*** Data shown

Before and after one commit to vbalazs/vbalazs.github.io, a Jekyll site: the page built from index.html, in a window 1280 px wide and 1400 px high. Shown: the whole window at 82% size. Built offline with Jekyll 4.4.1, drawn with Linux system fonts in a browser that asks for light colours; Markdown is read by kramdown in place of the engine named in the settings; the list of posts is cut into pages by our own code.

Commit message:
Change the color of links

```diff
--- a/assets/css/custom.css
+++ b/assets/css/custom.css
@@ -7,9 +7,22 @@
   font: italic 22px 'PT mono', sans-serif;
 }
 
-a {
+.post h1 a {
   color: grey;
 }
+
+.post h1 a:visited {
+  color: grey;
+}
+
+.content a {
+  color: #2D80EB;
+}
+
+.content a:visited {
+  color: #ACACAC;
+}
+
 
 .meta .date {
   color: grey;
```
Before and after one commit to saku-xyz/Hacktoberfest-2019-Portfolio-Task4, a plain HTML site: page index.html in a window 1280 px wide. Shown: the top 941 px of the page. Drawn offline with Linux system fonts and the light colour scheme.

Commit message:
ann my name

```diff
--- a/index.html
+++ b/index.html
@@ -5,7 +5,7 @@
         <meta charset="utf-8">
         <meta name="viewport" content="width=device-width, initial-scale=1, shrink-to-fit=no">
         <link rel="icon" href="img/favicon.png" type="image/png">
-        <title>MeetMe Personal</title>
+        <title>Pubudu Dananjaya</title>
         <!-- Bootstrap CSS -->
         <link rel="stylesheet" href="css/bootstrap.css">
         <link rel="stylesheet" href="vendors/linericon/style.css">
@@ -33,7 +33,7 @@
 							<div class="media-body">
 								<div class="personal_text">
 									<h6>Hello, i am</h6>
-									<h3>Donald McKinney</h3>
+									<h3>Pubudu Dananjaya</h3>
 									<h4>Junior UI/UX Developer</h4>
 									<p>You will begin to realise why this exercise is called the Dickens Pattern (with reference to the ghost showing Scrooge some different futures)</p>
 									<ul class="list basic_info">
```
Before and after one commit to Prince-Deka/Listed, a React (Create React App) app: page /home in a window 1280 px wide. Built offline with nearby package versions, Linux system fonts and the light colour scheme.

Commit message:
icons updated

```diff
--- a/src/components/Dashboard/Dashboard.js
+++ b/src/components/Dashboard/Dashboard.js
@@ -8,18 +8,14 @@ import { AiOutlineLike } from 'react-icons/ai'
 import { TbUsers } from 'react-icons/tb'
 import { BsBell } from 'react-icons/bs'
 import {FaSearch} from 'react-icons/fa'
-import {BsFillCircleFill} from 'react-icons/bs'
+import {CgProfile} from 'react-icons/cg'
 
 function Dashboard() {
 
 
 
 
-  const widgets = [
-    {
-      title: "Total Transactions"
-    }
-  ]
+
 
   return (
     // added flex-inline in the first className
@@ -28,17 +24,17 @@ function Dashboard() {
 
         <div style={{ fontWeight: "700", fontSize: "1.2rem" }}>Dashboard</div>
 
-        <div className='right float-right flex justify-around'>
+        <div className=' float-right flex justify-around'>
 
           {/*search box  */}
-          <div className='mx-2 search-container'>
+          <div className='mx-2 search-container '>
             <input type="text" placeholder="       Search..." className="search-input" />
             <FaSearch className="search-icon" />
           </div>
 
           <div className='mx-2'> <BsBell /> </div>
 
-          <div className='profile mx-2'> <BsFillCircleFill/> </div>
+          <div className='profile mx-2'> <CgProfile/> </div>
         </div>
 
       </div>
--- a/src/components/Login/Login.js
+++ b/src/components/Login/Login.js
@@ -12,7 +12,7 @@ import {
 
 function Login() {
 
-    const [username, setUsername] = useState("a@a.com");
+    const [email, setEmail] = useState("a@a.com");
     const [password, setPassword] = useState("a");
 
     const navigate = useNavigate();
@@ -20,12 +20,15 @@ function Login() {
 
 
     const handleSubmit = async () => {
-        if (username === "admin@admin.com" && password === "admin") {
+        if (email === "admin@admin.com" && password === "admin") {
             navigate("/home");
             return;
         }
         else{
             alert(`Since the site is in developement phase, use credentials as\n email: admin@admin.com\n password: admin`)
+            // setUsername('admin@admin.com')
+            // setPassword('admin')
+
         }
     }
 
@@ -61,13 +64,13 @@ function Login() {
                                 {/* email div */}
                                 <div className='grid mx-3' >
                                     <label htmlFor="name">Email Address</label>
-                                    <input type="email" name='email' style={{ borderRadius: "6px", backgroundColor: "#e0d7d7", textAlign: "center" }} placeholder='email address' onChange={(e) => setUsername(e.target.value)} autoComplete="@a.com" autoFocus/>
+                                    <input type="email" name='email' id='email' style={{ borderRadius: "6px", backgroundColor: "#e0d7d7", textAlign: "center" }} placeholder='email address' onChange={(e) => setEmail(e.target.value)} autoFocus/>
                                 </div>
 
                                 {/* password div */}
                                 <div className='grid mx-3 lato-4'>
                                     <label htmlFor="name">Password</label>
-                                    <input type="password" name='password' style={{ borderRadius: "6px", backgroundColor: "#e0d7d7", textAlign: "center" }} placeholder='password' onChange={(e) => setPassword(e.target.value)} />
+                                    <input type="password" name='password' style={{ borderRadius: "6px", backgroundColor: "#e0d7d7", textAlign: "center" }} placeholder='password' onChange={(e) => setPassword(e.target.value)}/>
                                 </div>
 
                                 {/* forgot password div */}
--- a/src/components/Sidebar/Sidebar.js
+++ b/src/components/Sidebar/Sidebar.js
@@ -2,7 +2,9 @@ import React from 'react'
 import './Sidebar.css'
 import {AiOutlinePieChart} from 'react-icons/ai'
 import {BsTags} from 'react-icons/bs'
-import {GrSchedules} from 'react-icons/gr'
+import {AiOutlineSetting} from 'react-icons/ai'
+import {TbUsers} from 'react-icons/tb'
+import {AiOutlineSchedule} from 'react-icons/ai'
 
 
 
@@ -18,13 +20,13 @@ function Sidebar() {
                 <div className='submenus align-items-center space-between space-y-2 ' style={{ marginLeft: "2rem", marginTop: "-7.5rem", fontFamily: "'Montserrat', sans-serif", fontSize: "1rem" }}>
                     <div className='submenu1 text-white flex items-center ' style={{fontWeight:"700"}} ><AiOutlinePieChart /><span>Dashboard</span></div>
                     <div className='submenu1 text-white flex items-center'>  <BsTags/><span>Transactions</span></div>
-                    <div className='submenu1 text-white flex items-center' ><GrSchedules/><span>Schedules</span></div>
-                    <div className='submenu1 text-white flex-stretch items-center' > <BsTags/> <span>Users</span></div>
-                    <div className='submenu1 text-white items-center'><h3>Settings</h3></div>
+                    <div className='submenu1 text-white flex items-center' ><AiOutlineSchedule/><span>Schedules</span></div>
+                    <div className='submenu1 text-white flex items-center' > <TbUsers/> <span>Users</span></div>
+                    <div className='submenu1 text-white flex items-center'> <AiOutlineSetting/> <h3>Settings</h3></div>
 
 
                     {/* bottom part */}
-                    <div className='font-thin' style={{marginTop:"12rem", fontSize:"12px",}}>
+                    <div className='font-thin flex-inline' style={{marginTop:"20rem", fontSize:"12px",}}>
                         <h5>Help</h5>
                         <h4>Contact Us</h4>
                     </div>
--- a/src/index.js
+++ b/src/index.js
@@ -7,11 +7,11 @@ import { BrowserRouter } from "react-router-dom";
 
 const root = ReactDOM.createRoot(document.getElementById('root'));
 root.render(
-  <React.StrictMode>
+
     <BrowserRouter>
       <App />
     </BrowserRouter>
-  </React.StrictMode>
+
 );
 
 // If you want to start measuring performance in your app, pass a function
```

******

_Task requirements:_
Each line above must be reproduced exactly.

_Task answer:_
Before and after one commit to vbalazs/vbalazs.github.io, a Jekyll site: the page built from index.html, in a window 1280 px wide and 1400 px high. Shown: the whole window at 82% size. Built offline with Jekyll 4.4.1, drawn with Linux system fonts in a browser that asks for light colours; Markdown is read by kramdown in place of the engine named in the settings; the list of posts is cut into pages by our own code.

Commit message:
Change the color of links

```diff
--- a/assets/css/custom.css
+++ b/assets/css/custom.css
@@ -7,9 +7,22 @@
   font: italic 22px 'PT mono', sans-serif;
 }
 
-a {
+.post h1 a {
   color: grey;
 }
+
+.post h1 a:visited {
+  color: grey;
+}
+
+.content a {
+  color: #2D80EB;
+}
+
+.content a:visited {
+  color: #ACACAC;
+}
+
 
 .meta .date {
   color: grey;
```
Before and after one commit to saku-xyz/Hacktoberfest-2019-Portfolio-Task4, a plain HTML site: page index.html in a window 1280 px wide. Shown: the top 941 px of the page. Drawn offline with Linux system fonts and the light colour scheme.

Commit message:
ann my name

```diff
--- a/index.html
+++ b/index.html
@@ -5,7 +5,7 @@
         <meta charset="utf-8">
         <meta name="viewport" content="width=device-width, initial-scale=1, shrink-to-fit=no">
         <link rel="icon" href="img/favicon.png" type="image/png">
-        <title>MeetMe Personal</title>
+        <title>Pubudu Dananjaya</title>
         <!-- Bootstrap CSS -->
         <link rel="stylesheet" href="css/bootstrap.css">
         <link rel="stylesheet" href="vendors/linericon/style.css">
@@ -33,7 +33,7 @@
 							<div class="media-body">
 								<div class="personal_text">
 									<h6>Hello, i am</h6>
-									<h3>Donald McKinney</h3>
+									<h3>Pubudu Dananjaya</h3>
 									<h4>Junior UI/UX Developer</h4>
 									<p>You will begin to realise why this exercise is called the Dickens Pattern (with reference to the ghost showing Scrooge some different futures)</p>
 									<ul class="list basic_info">
```
Before and after one commit to Prince-Deka/Listed, a React (Create React App) app: page /home in a window 1280 px wide. Built offline with nearby package versions, Linux system fonts and the light colour scheme.

Commit message:
icons updated

```diff
--- a/src/components/Dashboard/Dashboard.js
+++ b/src/components/Dashboard/Dashboard.js
@@ -8,18 +8,14 @@ import { AiOutlineLike } from 'react-icons/ai'
 import { TbUsers } from 'react-icons/tb'
 import { BsBell } from 'react-icons/bs'
 import {FaSearch} from 'react-icons/fa'
-import {BsFillCircleFill} from 'react-icons/bs'
+import {CgProfile} from 'react-icons/cg'
 
 function Dashboard() {
 
 
 
 
-  const widgets = [
-    {
-      title: "Total Transactions"
-    }
-  ]
+
 
   return (
     // added flex-inline in the first className
@@ -28,17 +24,17 @@ function Dashboard() {
 
         <div style={{ fontWeight: "700", fontSize: "1.2rem" }}>Dashboard</div>
 
-        <div className='right float-right flex justify-around'>
+        <div className=' float-right flex justify-around'>
 
           {/*search box  */}
-          <div className='mx-2 search-container'>
+          <div className='mx-2 search-container '>
             <input type="text" placeholder="       Search..." className="search-input" />
             <FaSearch className="search-icon" />
           </div>
 
           <div className='mx-2'> <BsBell /> </div>
 
-          <div className='profile mx-2'> <BsFillCircleFill/> </div>
+          <div className='profile mx-2'> <CgProfile/> </div>
         </div>
 
       </div>
--- a/src/components/Login/Login.js
+++ b/src/components/Login/Login.js
@@ -12,7 +12,7 @@ import {
 
 function Login() {
 
-    const [username, setUsername] = useState("a@a.com");
+    const [email, setEmail] = useState("a@a.com");
     const [password, setPassword] = useState("a");
 
     const navigate = useNavigate();
@@ -20,12 +20,15 @@ function Login() {
 
 
     const handleSubmit = async () => {
-        if (username === "admin@admin.com" && password === "admin") {
+        if (email === "admin@admin.com" && password === "admin") {
             navigate("/home");
             return;
         }
         else{
             alert(`Since the site is in developement phase, use credentials as\n email: admin@admin.com\n password: admin`)
+            // setUsername('admin@admin.com')
+            // setPassword('admin')
+
         }
     }
 
@@ -61,13 +64,13 @@ function Login() {
                                 {/* email div */}
                                 <div className='grid mx-3' >
                                     <label htmlFor="name">Email Address</label>
-                                    <input type="email" name='email' style={{ borderRadius: "6px", backgroundColor: "#e0d7d7", textAlign: "center" }} placeholder='email address' onChange={(e) => setUsername(e.target.value)} autoComplete="@a.com" autoFocus/>
+                                    <input type="email" name='email' id='email' style={{ borderRadius: "6px", backgroundColor: "#e0d7d7", textAlign: "center" }} placeholder='email address' onChange={(e) => setEmail(e.target.value)} autoFocus/>
                                 </div>
 
                                 {/* password div */}
                                 <div className='grid mx-3 lato-4'>
                                     <label htmlFor="name">Password</label>
-                                    <input type="password" name='password' style={{ borderRadius: "6px", backgroundColor: "#e0d7d7", textAlign: "center" }} placeholder='password' onChange={(e) => setPassword(e.target.value)} />
+                                    <input type="password" name='password' style={{ borderRadius: "6px", backgroundColor: "#e0d7d7", textAlign: "center" }} placeholder='password' onChange={(e) => setPassword(e.target.value)}/>
                                 </div>
 
                                 {/* forgot password div */}
--- a/src/components/Sidebar/Sidebar.js
+++ b/src/components/Sidebar/Sidebar.js
@@ -2,7 +2,9 @@ import React from 'react'
 import './Sidebar.css'
 import {AiOutlinePieChart} from 'react-icons/ai'
 import {BsTags} from 'react-icons/bs'
-import {GrSchedules} from 'react-icons/gr'
+import {AiOutlineSetting} from 'react-icons/ai'
+import {TbUsers} from 'react-icons/tb'
+import {AiOutlineSchedule} from 'react-icons/ai'
 
 
 
@@ -18,13 +20,13 @@ function Sidebar() {
                 <div className='submenus align-items-center space-between space-y-2 ' style={{ marginLeft: "2rem", marginTop: "-7.5rem", fontFamily: "'Montserrat', sans-serif", fontSize: "1rem" }}>
                     <div className='submenu1 text-white flex items-center ' style={{fontWeight:"700"}} ><AiOutlinePieChart /><span>Dashboard</span></div>
                     <div className='submenu1 text-white flex items-center'>  <BsTags/><span>Transactions</span></div>
-                    <div className='submenu1 text-white flex items-center' ><GrSchedules/><span>Schedules</span></div>
-                    <div className='submenu1 text-white flex-stretch items-center' > <BsTags/> <span>Users</span></div>
-                    <div className='submenu1 text-white items-center'><h3>Settings</h3></div>
+                    <div className='submenu1 text-white flex items-center' ><AiOutlineSchedule/><span>Schedules</span></div>
+                    <div className='submenu1 text-white flex items-center' > <TbUsers/> <span>Users</span></div>
+                    <div className='submenu1 text-white flex items-center'> <AiOutlineSetting/> <h3>Settings</h3></div>
 
 
                     {/* bottom part */}
-                    <div className='font-thin' style={{marginTop:"12rem", fontSize:"12px",}}>
+                    <div className='font-thin flex-inline' style={{marginTop:"20rem", fontSize:"12px",}}>
                         <h5>Help</h5>
                         <h4>Contact Us</h4>
                     </div>
--- a/src/index.js
+++ b/src/index.js
@@ -7,11 +7,11 @@ import { BrowserRouter } from "react-router-dom";
 
 const root = ReactDOM.createRoot(document.getElementById('root'));
 root.render(
-  <React.StrictMode>
+
     <BrowserRouter>
       <App />
     </BrowserRouter>
-  </React.StrictMode>
+
 );
 
 // If you want to start measuring performance in your app, pass a function
```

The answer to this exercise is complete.